▸ Exercise brief
One number is the whole answer: the tally of lines in the records below that contain "scheme".
╭──
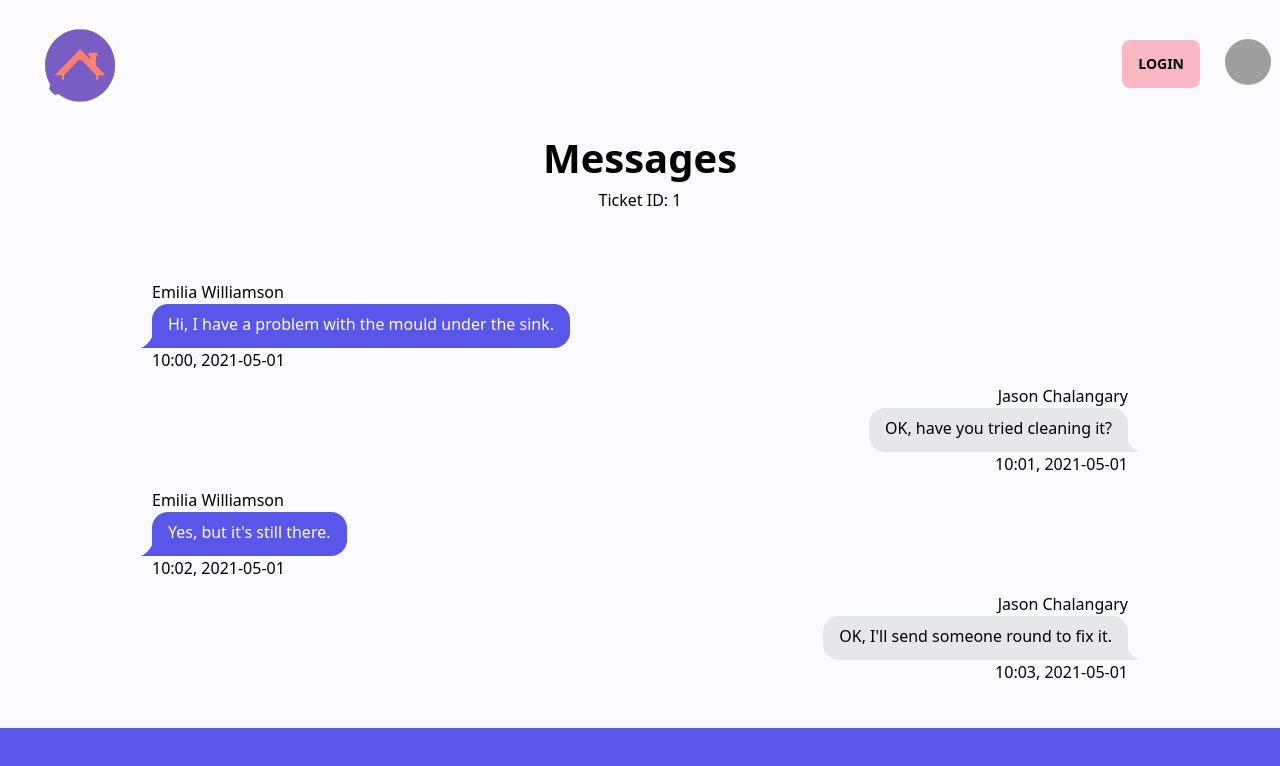
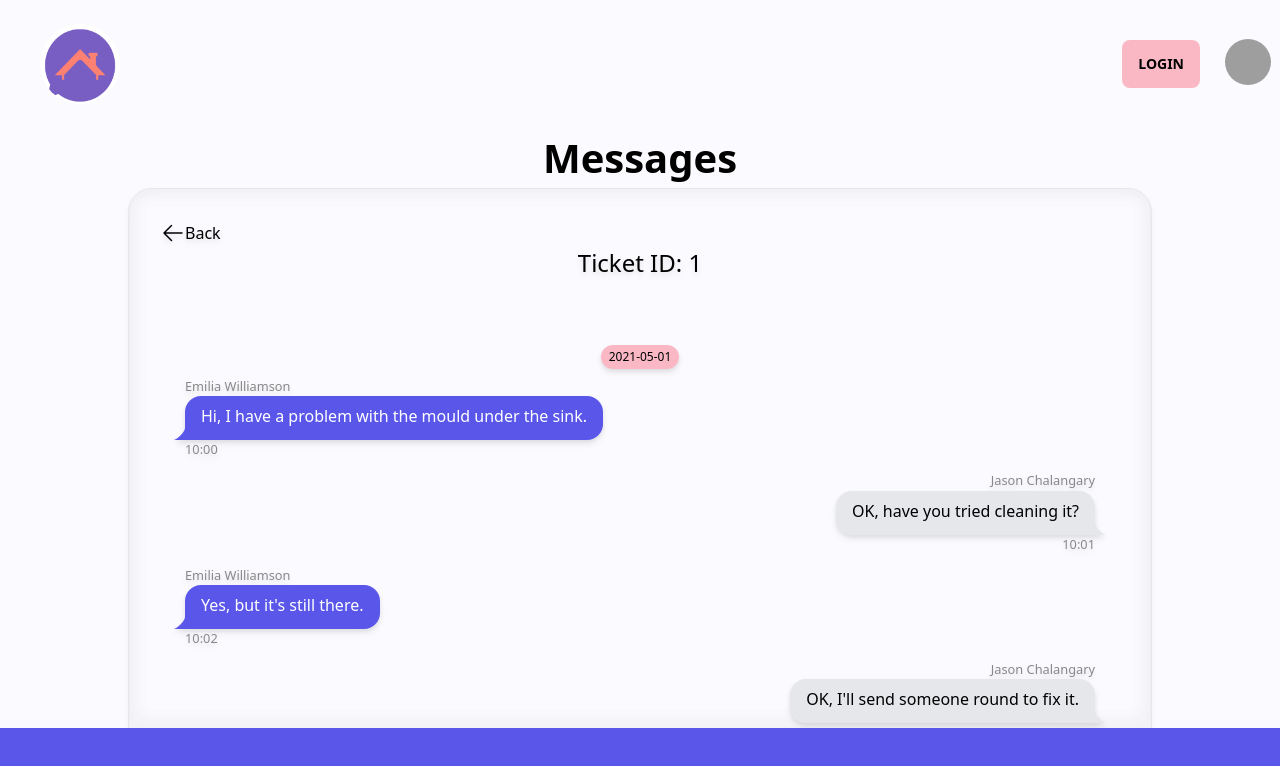
Before and after one commit to SchoolOfCode/bc13_final-project_front-end-git-gud, a Next.js app in the folder letchat/: page /jobboard/1 in a window 1280 px wide. Shown: the top 766 px of the page. Built offline with nearby package versions, Linux system fonts and the light colour scheme; grey boxes are pictures that could not be loaded.

Commit message:
time bug fix and styling

```diff
--- a/letchat/components/Messages/index.tsx
+++ b/letchat/components/Messages/index.tsx
@@ -1,6 +1,7 @@
 import { useRouter } from "next/router";
 import messageData from "../../data/messageData";
 import { ChangeEvent, ChangeEventHandler, useState } from "react";
+import Link from "next/link";
 import { v4 as uuidv4 } from "uuid";
 
 export default function Messages() {
@@ -34,8 +35,13 @@ export default function Messages() {
       (today.getMonth() + 1) +
       "-" +
       today.getDate();
-    const time =
-      today.getHours() + ":" + today.getMinutes() + ":" + today.getSeconds();
+
+    let minutes = today.getMinutes().toString();
+    if (minutes.length < 2) {
+      minutes = "0" + today.getMinutes();
+    }
+
+    const time = today.getHours() + ":" + minutes + ":" + today.getSeconds();
 
     // create new message object
     const newMessage = {
@@ -60,42 +66,82 @@ export default function Messages() {
 
   // render messages
   return (
-    <div className="w-4/5 mx-auto h-full">
+    <div className="p-8 w-4/5 mx-auto h-full backdrop-blur-md rounded-3xl drop-shadow-md border">
+      <a href="/jobboard">
+        <span className="flex flex-row">
+          <svg
+            xmlns="http://www.w3.org/2000/svg"
+            fill="none"
+            viewBox="0 0 24 24"
+            stroke-width="1.5"
+            stroke="currentColor"
+            className="w-6 h-6 hover:text-light-primary"
+          >
+            <path
+              stroke-linecap="round"
+              stroke-linejoin="round"
+              d="M10.5 19.5L3 12m0 0l7.5-7.5M3 12h18"
+            />
+          </svg>{" "}
+          <p className="hover:text-light-primary">Back</p>
+        </span>
+      </a>
       <h2 className="mb-10 text-center text-black">Ticket ID: {id}</h2>
       {/* Map over messages array, rendering each msg based on role */}
       <div className="flex flex-col gap-1 overflow-y-scroll h-[60vh] p-6">
         {conversation.map((message, index) => {
           // if message role is tenant, render chat bubble for tenant
-          console.log(conversation[index].user, message.user);
           if (message.role === "tenant") {
             return (
+              <>
+                {index === 0 ||
+                conversation[index - 1].date !== message.date ? (
+                  <span className="flex justify-center">
+                    <p className="px-2 py-1 rounded-full text-center text-xs bg-light-secondary w-fit">
+                      {message.date}
+                    </p>
+                  </span>
+                ) : null}
                 <div className="chat chat-start flex flex-col" key={message.id}>
-
+                  {index === 0 ||
+                  conversation[index - 1].user !== message.user ? (
                     <p className="msg-info">{message.user}</p>
-
+                  ) : null}
                   <div className="chat-bubble bg-light-primary text-white">
                     {message.message}
                   </div>
-                <p className="msg-info">
-                  {message.time}, {message.date}
-                </p>
+                  <p className="msg-info">{message.time.slice(0, 5)}</p>
                 </div>
+              </>
             );
             // if message role is landlord, render chat bubble for landlord
           } else {
             return (
+              <>
+                {index === 0 ||
+                conversation[index - 1].date !== message.date ? (
+                  <span className="flex justify-center">
+                    <p className="px-2 py-1 rounded-full text-center text-xs bg-light-secondary w-fit">
+                      {message.date}
+                    </p>
+                  </span>
+                ) : null}
+
                 <div className="chat chat-end flex flex-col" key={message.id}>
+                  {index === 0 ||
+                  conversation[index - 1].user !== message.user ? (
                     <p className="msg-info">{message.user}</p>
+                  ) : null}
+
                   <div
                     className="chat-bubble bg-gray-200
                text-black"
                   >
                     {message.message}
                   </div>
-                <p className="msg-info">
-                  {message.time}, {message.date}
-                </p>
+                  <p className="msg-info">{message.time.slice(0, 5)}</p>
                 </div>
+              </>
             );
           }
         })}
--- a/letchat/pages/jobboard/index.tsx
+++ b/letchat/pages/jobboard/index.tsx
@@ -3,6 +3,7 @@ import { Inter } from "@next/font/google";
 import Ticket from "../../components/Ticket";
 import Content from "../../components/Content";
 import NavigationPoint from "../../components/NavigationPoint";
+import Tabs from "../../components/Tabs";
 const inter = Inter({ subsets: ["latin"] });
 
 export default function JobBoard() {
@@ -18,7 +19,7 @@ export default function JobBoard() {
         <Content
           title="Job Board"
           navigation={<NavigationPoint />}
-          central={<Ticket />}
+          central={<Tabs />}
         />
       </main>
     </>
--- a/letchat/styles/globals.css
+++ b/letchat/styles/globals.css
@@ -81,7 +81,7 @@
   box-sizing: border-box;
   padding: 0;
   margin: 0;
-  color: black
+  color: black;
 }
 
 html,
@@ -110,6 +110,17 @@ h1 {
   font-weight: 700;
 }
 
+h2 {
+  font-size: 1.5rem;
+  font-weight: 500;
+}
+
+.msg-info {
+  font-size: 0.8rem;
+  font-weight: 400;
+  color: #888888;
+}
+
 @media (prefers-color-scheme: dark) {
   html {
     color-scheme: dark;
```
Lines whose indentation alone changed are shown as unchanged.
╰──
▸ Task answer
3